Science
Author`s name Timothy Bancroft-Hinchey

Bee decline: Disease or pesticides?

Until now many scientific experts have claimed that disease is the cause of the sharp decline in bee colonies. However, new research points the finger more and more at pesticides. Is mankind destroying the environment to a perilous degree, to the extent that smaller and smaller organisms are dying out?

This issue is raised in an article published on October 21 in Nature magazine (*), titled "The buzz about pesticides" written by Charlotte Stoddart. The article starts with the ominous warning "Bees, the most important pollinators of crops, are in trouble" because their population is dropping sharply round the globe.

 

Scientists postulate several theories for the decline of bees: parasites, such as the Varroa mite, pathogens (diseases), pesticides, declining foraging resources. The question is further complicated by a scarcity of real information, by the lack of far-reaching studies which assess impact on bees and not crops and humans.
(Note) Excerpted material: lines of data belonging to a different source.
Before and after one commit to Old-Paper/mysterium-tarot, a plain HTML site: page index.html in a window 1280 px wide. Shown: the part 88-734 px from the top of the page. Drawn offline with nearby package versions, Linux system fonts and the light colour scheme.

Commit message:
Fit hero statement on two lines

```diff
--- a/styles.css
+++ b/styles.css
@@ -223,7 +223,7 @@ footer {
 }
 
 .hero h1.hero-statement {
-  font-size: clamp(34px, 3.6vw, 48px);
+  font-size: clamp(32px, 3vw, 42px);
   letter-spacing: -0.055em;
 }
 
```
This shocking lack of information has seen British government ministers, for example, declare that while certain pesticides have not been tested for their effect on bees, they are perfectly safe to use. Safe for whom?

Indeed, when speaking about "bees" we are speaking about 20,000 species in nine families (discovered to date) and date on honey bees, for example, may be different from other data on bumblebees.  However, more and more fingers point towards the combined effects of exposure to different types of pesticides, which would enable those connected with the production of one or another type to refute the evidence because analysing just one kind can produce ambiguous results.

For a scientist, an ambiguous result is a "no result". Couple with this the fact that there is a vast black hole in the area of research into the effects of pesticides on pathogens, mites and fungi and the bee decline story hits another hitch, always in favour of those who control and produce chemical products and always against the bee. Once again an absence of information protects those spraying crops with God alone knows what and does nothing to restore the colonies of bees.

 

The bottom line therefore has to be networking among environmentalists, sharing information and coming up with some plans before the world's bees die out completely and before we will be consuming synthetic honey made from chemicals.

 

Possible areas of research could investigate the effects of the neurotoxin Imidacloprid not only directly upon the insects themselves but also knock-on effects, increasing the pathogenic effects of fungi, other pesticides in the family of Neonicotinoids and their effects upon parasites or those which prey upon them and complete, far-reaching studies which investigate sub-lethal effects of pesticides and therefore open up a new panoply of possibilities to answer the question "What's all this buzz about bees?"

 

If bees die out, and everything indicates they are, just how far down the chain has mankind's destructive reach travelled? Are the negative effects of our "development" on the environment far worse than we imagined?

 

(*) Read the original article here:

http://www.nature.com/news/the-buzz-about-pesticides-1.11626

Timothy Bancroft-Hinchey

Pravda.Ru